== Supplied material

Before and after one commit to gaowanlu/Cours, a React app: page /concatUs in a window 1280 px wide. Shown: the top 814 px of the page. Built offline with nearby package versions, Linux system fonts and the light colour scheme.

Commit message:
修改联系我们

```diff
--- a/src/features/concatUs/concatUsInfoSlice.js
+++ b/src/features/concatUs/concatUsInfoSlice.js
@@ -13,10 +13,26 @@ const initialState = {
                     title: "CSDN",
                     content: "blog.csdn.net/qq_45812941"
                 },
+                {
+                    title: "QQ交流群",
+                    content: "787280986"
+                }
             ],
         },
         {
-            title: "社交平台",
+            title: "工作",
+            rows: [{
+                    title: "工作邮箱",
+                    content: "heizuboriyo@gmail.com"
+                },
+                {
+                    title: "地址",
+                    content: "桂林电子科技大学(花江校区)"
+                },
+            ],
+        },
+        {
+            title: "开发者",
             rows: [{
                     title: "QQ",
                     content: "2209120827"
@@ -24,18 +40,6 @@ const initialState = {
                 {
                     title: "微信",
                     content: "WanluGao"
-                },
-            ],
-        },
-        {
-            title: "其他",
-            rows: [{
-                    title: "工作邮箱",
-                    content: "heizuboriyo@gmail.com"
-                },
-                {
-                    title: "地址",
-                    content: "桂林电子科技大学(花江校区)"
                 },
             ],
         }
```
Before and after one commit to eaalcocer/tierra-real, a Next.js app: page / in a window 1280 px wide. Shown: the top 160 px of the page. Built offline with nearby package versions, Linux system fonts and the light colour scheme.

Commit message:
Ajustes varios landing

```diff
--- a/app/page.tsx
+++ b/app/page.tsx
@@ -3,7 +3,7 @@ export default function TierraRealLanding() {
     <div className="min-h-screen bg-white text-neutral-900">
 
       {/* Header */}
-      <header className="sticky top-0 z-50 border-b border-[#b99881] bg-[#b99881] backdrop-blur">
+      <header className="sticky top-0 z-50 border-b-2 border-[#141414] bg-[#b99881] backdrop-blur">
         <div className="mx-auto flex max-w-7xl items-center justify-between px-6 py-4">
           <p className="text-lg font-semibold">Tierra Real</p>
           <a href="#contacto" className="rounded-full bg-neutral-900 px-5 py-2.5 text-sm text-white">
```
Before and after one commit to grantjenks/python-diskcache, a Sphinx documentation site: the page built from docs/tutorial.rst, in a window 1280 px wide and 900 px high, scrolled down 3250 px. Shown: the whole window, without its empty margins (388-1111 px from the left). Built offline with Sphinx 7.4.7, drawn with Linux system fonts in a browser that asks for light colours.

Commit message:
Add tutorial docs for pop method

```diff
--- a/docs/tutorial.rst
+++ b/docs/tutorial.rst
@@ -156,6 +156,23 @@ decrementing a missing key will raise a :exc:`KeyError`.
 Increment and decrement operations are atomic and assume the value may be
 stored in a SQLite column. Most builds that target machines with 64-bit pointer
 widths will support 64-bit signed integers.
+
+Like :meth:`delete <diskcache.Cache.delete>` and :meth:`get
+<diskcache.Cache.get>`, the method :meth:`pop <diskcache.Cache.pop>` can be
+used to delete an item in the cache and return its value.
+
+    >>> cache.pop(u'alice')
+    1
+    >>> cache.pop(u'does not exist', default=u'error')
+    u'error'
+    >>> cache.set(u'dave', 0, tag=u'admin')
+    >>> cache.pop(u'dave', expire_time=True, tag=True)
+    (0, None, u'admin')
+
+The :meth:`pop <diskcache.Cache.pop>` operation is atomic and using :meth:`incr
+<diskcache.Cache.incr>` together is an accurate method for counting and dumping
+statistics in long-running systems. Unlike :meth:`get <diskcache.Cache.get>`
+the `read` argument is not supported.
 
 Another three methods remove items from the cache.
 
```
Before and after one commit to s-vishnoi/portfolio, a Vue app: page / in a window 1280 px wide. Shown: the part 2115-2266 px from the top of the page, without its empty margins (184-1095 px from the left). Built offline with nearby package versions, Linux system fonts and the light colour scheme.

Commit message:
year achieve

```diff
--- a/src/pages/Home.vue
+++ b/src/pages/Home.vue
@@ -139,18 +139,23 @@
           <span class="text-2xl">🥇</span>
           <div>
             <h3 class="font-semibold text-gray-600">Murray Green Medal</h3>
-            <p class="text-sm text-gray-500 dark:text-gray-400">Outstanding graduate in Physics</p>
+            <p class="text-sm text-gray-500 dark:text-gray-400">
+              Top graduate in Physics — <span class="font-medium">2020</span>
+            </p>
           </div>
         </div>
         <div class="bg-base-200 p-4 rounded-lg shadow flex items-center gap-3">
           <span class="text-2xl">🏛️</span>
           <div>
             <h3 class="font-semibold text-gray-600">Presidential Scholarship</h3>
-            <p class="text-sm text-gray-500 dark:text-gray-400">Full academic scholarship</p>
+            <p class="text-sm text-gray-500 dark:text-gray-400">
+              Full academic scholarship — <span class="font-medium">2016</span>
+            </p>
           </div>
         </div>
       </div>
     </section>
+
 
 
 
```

====

• Exercise description: Report all lines of the data above that include the string "items".

• Result below:
         <div className="mx-auto flex max-w-7xl items-center justify-between px-6 py-4">
 Another three methods remove items from the cache.
         <div class="bg-base-200 p-4 rounded-lg shadow flex items-center gap-3">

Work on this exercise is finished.